Instructions to follow: Give only the number of lines in the following entries where "last" appears.

Revision comparison data:
------------------------------------------------------------------------

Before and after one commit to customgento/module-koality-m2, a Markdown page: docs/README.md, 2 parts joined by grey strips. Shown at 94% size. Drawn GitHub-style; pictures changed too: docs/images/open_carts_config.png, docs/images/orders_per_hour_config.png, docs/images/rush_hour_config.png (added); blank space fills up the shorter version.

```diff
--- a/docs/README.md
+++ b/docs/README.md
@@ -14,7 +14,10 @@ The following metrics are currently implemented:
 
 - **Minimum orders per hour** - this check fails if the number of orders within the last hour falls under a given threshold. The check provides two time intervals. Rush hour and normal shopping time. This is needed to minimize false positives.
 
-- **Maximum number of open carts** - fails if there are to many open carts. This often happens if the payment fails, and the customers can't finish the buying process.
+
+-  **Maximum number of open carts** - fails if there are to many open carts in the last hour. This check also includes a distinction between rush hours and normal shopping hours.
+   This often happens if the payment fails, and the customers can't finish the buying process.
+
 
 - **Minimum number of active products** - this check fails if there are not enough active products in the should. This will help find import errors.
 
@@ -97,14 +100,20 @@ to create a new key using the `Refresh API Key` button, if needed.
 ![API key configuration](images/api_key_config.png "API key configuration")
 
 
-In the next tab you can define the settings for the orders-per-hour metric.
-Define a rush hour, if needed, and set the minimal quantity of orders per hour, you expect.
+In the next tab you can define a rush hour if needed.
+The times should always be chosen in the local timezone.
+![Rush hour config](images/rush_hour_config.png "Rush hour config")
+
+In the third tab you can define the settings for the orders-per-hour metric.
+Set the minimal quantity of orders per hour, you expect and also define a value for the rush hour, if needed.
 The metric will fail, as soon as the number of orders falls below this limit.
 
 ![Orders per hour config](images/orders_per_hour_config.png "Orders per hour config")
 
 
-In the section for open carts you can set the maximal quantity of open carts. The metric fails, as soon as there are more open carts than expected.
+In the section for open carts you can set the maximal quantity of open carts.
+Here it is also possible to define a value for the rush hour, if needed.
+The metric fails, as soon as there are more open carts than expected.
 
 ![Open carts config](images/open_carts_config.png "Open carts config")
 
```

------------------------------------------------------------------------

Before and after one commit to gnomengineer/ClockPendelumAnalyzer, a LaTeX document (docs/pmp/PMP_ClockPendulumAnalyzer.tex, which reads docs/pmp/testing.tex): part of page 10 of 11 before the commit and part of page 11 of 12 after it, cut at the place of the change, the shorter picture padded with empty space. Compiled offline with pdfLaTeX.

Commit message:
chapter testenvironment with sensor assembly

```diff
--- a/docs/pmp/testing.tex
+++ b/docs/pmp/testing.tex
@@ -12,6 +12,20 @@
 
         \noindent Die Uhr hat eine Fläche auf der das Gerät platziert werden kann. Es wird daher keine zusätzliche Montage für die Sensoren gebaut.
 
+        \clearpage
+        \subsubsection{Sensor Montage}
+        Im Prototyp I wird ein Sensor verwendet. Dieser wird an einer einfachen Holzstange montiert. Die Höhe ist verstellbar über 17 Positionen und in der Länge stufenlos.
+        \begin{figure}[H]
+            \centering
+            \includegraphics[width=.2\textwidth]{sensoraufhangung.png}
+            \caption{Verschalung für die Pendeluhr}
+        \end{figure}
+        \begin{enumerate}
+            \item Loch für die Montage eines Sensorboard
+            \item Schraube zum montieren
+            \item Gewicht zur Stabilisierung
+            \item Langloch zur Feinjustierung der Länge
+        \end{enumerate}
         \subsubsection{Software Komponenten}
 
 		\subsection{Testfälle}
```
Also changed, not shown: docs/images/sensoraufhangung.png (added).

------------------------------------------------------------------------

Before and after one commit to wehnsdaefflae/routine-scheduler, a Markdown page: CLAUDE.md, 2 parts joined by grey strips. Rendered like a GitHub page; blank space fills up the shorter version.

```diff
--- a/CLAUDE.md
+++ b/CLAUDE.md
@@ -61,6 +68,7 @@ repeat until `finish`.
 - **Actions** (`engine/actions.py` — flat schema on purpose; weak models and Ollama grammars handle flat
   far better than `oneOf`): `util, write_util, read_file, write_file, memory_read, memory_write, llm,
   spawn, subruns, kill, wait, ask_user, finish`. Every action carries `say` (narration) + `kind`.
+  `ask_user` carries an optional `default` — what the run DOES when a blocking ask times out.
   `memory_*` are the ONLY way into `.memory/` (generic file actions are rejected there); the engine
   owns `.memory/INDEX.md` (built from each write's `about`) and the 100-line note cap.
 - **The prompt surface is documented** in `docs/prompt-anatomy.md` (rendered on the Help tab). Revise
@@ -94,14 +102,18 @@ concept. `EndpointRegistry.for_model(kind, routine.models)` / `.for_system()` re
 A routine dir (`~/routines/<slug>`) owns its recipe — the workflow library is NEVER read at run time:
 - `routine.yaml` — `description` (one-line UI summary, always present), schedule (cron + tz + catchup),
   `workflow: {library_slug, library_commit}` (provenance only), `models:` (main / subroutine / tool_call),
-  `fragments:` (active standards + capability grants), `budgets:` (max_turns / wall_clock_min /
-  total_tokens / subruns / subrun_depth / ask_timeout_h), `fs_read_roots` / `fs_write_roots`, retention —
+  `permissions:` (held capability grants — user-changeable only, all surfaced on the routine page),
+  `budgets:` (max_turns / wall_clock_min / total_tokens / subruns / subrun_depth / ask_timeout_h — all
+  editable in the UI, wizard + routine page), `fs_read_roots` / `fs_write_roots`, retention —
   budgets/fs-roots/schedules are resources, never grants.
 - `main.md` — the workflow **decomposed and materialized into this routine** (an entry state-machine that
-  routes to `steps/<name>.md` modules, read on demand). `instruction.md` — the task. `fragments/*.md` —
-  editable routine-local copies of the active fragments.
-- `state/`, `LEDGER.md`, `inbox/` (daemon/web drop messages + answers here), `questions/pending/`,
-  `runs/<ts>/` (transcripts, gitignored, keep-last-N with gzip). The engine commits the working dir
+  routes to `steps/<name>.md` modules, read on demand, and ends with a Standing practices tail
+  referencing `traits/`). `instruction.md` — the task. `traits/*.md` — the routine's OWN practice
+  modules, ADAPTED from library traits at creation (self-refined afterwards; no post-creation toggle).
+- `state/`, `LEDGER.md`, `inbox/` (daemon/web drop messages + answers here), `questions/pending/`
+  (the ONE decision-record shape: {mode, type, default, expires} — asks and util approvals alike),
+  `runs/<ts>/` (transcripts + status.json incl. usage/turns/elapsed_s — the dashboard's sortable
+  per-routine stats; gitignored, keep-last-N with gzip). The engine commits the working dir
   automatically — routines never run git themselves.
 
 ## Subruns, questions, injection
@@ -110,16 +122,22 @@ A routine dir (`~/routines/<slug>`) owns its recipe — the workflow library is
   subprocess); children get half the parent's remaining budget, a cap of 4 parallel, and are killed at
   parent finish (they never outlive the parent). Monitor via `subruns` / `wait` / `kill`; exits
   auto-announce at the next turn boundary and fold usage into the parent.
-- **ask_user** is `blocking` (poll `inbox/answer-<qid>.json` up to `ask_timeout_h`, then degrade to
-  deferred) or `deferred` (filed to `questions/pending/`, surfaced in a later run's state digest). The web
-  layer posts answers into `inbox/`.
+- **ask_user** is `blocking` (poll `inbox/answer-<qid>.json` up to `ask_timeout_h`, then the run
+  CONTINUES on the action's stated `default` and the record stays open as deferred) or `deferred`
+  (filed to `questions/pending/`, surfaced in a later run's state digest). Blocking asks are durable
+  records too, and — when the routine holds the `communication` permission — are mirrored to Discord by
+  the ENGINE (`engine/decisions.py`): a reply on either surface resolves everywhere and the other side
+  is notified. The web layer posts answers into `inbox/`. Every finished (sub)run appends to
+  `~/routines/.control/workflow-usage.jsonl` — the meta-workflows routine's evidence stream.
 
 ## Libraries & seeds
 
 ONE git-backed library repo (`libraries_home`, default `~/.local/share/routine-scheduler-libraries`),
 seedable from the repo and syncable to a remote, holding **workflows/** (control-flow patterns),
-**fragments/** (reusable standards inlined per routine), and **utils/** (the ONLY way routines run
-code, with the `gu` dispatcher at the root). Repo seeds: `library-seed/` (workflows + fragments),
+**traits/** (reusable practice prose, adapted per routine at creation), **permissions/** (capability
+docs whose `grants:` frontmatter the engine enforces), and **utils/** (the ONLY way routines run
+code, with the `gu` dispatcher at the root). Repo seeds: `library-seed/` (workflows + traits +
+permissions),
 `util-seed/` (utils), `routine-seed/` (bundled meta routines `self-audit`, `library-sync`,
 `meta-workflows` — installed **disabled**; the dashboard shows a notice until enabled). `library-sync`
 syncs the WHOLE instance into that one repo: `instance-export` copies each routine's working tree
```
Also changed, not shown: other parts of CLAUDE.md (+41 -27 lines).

------------------------------------------------------------------------

Response to this task: 4